I-46. Elimination of Discrimination. The Association is committed to the elimination of discrimination based on race, gender, ethnicity, economic status, religion, disability, sexual orientation, gender identification, age, and all other forms of discrimination. The Association encourages its members and all other members of the educational community to engage in necessary conversations in order to examine assumptions, prejudices, discriminatory practices, and their effects. The Association believes that sanctions are both justified and necessary against governments, organizations, businesses, and/or groups that utilize or support discriminatory practices.
New I. Racial Justice. The National Education Association believes in the necessity of racial healing to strengthen our society as a whole. Racial justice in education and throughout the United States will be realized when we ensure systematic fair treatment resulting in equitable opportunities and outcomes for people of all races. The Association acknowledges that both historical and current practices have systematically advantaged and privileged people of white European ancestry while disadvantaging and denying rights, opportunities, and equality for people of color. Implemented through both policies and laws, these biased practices have been manifested in the conditions our students and educators face in their schools and communities.
The Association believes that honest and open conversations about the sources of institutional racism that continue to threaten equity, fairness, and justice in our nation are necessary to produce the critical changes needed to achieve racial healing and justice.

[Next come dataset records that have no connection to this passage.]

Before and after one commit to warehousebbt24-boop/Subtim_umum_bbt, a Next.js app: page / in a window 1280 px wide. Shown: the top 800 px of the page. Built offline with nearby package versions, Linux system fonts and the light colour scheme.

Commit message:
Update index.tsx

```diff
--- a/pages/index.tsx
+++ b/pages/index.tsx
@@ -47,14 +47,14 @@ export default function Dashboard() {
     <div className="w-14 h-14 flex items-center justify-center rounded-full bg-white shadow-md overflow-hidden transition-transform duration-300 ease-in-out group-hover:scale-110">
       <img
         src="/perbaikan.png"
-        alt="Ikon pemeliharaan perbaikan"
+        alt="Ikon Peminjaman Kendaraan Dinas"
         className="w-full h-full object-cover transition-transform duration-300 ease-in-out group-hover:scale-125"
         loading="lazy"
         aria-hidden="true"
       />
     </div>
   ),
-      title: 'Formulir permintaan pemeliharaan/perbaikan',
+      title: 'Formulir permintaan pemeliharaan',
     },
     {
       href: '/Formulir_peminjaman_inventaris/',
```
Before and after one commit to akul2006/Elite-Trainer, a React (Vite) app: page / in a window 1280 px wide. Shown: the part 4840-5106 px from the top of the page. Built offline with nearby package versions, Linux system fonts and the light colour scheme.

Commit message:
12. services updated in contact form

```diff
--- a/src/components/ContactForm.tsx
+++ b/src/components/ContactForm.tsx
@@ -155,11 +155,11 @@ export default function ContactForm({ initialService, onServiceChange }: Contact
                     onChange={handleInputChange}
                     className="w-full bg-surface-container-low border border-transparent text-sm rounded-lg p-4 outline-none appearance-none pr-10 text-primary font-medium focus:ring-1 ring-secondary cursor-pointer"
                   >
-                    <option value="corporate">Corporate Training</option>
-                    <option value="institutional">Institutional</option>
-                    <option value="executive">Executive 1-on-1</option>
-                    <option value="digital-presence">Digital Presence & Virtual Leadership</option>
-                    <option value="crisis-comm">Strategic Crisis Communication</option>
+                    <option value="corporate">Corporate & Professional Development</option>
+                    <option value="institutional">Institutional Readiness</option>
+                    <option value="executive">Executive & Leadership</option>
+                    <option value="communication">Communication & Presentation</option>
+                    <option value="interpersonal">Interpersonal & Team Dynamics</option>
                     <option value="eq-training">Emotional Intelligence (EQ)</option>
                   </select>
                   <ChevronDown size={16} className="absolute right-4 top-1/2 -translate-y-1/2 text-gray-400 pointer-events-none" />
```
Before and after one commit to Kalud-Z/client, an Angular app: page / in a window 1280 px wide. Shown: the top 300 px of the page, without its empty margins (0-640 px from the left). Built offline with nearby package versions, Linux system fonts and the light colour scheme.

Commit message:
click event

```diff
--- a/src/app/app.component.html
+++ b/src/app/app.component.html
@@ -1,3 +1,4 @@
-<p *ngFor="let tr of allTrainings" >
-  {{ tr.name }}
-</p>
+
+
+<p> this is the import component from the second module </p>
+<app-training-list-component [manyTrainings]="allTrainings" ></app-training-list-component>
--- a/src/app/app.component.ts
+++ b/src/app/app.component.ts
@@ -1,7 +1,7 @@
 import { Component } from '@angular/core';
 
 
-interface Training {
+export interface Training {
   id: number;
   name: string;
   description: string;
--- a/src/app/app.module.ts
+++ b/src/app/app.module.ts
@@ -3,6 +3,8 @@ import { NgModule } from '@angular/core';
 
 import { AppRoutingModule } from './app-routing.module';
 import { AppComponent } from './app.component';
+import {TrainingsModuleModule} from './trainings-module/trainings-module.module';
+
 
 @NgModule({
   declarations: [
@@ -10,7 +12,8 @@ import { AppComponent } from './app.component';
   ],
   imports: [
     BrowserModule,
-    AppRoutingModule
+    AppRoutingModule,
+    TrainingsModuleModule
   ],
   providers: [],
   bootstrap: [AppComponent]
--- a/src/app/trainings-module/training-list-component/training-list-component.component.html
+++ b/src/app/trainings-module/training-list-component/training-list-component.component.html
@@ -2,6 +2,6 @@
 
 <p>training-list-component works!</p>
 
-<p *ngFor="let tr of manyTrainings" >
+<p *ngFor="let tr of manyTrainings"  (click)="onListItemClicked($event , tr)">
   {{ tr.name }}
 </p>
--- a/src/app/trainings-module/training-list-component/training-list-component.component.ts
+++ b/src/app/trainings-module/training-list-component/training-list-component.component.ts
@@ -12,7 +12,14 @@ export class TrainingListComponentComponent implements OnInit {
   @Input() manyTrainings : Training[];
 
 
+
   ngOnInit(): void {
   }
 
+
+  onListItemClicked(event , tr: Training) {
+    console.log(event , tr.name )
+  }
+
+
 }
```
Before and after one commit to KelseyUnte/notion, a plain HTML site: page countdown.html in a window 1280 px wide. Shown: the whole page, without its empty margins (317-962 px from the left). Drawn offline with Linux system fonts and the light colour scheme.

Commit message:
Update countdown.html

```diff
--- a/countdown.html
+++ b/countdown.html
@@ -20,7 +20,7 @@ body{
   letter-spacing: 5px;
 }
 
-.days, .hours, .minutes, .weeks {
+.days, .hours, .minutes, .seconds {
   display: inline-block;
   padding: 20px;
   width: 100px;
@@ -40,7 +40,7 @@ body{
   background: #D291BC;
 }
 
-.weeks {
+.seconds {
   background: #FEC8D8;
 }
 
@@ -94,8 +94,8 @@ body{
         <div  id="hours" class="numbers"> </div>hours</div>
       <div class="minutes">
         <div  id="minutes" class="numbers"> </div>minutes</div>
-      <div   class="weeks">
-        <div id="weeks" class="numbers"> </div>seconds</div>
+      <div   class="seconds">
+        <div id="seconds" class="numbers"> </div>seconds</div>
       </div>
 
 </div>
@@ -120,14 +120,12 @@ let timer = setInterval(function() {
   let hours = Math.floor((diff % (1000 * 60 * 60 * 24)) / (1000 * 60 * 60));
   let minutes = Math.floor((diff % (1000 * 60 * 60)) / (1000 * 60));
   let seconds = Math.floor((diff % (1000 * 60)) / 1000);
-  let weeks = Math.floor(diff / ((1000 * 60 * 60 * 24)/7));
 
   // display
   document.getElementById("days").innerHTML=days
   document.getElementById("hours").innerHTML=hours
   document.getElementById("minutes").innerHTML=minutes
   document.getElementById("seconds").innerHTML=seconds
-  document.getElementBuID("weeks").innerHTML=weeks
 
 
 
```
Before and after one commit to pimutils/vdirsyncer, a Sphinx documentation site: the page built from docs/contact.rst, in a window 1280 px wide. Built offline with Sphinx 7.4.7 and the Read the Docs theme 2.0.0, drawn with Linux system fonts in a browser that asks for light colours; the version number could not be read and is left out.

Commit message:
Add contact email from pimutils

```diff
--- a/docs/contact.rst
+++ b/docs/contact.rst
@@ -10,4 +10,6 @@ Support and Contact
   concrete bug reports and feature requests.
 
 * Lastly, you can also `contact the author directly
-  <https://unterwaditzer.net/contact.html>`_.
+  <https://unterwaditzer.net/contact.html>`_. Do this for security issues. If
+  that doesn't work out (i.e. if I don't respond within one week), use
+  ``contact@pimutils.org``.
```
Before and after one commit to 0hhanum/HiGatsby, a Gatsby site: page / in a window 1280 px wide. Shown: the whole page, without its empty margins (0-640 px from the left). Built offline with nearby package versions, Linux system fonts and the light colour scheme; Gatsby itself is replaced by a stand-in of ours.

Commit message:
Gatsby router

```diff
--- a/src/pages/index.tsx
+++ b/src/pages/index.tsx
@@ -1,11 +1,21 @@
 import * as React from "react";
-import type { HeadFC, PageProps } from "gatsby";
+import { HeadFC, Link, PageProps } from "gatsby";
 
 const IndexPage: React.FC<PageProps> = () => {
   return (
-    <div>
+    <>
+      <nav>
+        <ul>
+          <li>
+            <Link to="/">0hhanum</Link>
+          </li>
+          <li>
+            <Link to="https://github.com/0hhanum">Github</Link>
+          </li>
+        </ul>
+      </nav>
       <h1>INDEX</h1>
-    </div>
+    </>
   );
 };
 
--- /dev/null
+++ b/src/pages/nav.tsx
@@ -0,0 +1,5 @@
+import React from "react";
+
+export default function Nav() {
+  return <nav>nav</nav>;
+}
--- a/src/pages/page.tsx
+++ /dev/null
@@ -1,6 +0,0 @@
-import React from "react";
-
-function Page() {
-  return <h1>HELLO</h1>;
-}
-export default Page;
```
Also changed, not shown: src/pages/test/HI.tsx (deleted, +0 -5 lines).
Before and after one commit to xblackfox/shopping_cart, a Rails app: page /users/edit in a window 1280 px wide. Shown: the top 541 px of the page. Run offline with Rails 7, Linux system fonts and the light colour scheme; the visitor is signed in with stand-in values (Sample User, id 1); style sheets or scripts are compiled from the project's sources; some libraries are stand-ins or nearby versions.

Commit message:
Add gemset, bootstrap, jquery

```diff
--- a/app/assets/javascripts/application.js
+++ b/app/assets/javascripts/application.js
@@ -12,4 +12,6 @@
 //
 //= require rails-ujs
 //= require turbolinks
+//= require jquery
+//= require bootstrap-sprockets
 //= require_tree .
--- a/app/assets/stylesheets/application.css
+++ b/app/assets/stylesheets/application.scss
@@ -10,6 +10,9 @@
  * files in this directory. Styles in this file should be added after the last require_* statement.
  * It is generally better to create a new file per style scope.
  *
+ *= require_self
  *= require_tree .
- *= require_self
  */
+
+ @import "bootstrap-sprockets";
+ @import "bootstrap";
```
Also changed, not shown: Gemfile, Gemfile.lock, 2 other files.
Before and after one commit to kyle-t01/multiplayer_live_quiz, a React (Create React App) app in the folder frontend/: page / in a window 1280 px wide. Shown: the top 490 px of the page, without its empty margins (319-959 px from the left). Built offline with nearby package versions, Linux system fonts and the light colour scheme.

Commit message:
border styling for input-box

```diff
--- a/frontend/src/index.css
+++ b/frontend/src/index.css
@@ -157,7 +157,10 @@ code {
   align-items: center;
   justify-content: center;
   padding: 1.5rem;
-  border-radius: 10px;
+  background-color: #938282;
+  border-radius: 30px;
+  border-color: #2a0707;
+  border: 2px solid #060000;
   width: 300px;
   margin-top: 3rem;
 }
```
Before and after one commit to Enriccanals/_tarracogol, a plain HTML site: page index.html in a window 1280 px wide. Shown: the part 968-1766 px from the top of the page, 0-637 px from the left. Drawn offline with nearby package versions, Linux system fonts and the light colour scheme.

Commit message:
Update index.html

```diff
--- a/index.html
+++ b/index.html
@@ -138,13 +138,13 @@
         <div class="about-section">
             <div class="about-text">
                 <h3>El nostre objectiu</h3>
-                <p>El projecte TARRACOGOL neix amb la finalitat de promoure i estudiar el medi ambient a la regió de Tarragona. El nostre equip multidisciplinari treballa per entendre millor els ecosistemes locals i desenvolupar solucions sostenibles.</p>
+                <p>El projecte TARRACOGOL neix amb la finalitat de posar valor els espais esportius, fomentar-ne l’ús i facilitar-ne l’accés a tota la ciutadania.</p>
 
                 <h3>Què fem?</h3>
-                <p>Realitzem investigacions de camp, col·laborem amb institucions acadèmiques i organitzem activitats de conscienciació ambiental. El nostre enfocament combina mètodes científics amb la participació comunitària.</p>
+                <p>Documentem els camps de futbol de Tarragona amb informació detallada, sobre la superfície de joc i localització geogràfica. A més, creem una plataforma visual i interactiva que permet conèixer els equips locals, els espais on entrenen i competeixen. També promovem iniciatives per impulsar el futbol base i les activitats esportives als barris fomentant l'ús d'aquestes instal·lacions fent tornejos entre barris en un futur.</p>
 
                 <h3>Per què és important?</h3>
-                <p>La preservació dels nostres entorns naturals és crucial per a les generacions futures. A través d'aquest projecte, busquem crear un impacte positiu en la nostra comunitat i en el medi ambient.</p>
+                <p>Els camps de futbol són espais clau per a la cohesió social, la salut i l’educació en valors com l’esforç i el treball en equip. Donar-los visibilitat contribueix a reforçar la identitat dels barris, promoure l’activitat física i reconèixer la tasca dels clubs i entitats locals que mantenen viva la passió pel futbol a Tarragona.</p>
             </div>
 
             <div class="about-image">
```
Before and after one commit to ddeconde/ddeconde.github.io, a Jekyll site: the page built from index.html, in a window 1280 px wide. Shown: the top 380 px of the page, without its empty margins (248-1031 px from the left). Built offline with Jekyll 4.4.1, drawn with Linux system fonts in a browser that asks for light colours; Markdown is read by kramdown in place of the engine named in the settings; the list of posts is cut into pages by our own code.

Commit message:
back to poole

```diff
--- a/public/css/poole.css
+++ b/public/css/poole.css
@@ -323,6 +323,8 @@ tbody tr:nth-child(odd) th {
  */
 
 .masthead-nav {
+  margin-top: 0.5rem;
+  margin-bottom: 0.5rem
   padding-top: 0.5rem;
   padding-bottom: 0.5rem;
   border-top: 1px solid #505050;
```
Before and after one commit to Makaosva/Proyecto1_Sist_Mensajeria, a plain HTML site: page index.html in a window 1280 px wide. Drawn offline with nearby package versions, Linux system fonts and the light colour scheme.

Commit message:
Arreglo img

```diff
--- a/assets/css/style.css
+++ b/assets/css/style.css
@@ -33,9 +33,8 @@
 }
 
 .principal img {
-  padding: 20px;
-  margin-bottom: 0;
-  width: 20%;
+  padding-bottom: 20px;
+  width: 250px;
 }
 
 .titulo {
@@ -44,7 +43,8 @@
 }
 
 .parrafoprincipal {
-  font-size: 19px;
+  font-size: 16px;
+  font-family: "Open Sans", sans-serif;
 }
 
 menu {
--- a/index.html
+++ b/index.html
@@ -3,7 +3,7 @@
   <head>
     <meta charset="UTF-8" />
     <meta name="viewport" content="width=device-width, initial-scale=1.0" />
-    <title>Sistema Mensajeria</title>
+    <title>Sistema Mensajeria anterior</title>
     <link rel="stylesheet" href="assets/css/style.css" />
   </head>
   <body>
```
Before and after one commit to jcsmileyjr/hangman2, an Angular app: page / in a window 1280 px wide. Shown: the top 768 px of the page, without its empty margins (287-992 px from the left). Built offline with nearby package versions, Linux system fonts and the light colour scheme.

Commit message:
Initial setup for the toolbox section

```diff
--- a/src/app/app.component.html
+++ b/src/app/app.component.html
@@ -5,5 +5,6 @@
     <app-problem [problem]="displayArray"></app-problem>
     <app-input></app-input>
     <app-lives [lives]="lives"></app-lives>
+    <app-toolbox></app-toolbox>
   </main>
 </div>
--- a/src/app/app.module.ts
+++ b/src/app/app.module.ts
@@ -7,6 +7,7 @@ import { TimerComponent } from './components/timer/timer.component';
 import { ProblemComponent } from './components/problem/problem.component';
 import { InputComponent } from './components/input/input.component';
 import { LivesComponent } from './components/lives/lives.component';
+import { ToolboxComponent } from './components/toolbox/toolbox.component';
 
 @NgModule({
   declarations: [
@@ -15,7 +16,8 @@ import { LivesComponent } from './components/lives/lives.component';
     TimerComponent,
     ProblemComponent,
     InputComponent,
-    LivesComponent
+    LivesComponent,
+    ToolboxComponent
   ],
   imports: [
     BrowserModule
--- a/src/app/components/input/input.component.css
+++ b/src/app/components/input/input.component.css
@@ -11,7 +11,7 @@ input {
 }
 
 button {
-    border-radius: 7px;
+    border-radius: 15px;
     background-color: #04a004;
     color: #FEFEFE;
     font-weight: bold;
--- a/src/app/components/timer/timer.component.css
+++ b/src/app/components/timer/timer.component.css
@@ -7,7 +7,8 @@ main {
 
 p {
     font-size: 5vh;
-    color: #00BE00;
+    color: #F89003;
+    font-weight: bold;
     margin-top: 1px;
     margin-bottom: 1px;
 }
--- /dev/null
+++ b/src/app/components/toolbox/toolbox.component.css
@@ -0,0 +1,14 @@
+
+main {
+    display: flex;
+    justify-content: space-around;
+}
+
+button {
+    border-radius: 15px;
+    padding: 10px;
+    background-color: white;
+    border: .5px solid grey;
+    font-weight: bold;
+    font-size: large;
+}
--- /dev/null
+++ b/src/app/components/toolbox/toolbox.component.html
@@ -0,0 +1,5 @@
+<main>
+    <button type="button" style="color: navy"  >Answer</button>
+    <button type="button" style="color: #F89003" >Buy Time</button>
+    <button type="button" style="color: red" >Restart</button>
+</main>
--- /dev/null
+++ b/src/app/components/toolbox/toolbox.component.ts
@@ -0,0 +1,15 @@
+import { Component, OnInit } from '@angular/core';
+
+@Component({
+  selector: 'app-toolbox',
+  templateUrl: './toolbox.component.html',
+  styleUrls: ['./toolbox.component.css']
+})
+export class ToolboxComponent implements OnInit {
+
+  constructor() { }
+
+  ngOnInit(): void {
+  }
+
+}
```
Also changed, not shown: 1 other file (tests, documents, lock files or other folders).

The Association encourages its affiliates to educate members about the ways race privileges certain people. The Association also encourages its affiliates to work with family and student partners to develop, initiate, and promote programs that will lead us to repair, heal, organize, and advocate to achieve racial justice so that every student and educator may fulfill their full potential.
I-52. Right of Redress for Descendants of Slaves. The Association believes that the descendants of those subjected to slavery in the U.S. have the right to redress for the injustices inflicted upon their ancestors.
I-57. Linguistic Diversity. The Association believes that efforts to legislate English as the official language disregard cultural pluralism; deprive those in need of education, social services, and employment; and must be challenged.
I-60. Equal Opportunity for Women. The Association supports an amendment to the U.S. Constitution (such as the Equal Rights Amendment). The Association urges its affiliates to support ratification of such an amendment. The Association also supports the enactment andfull funding of the Women’s Educational Equity Act. The Association believes that the Equal Employment Opportunity Commission must have cease-and-desist authority to act in all cases of discrimination based on race, creed, color, age, national origin, sexual orientation, gender identity, and gender.
The above text is excerpted from NEA Resolutions adopted at the 2017 National Education Association Convention. Much language has been omitted, but no words have been added or changed.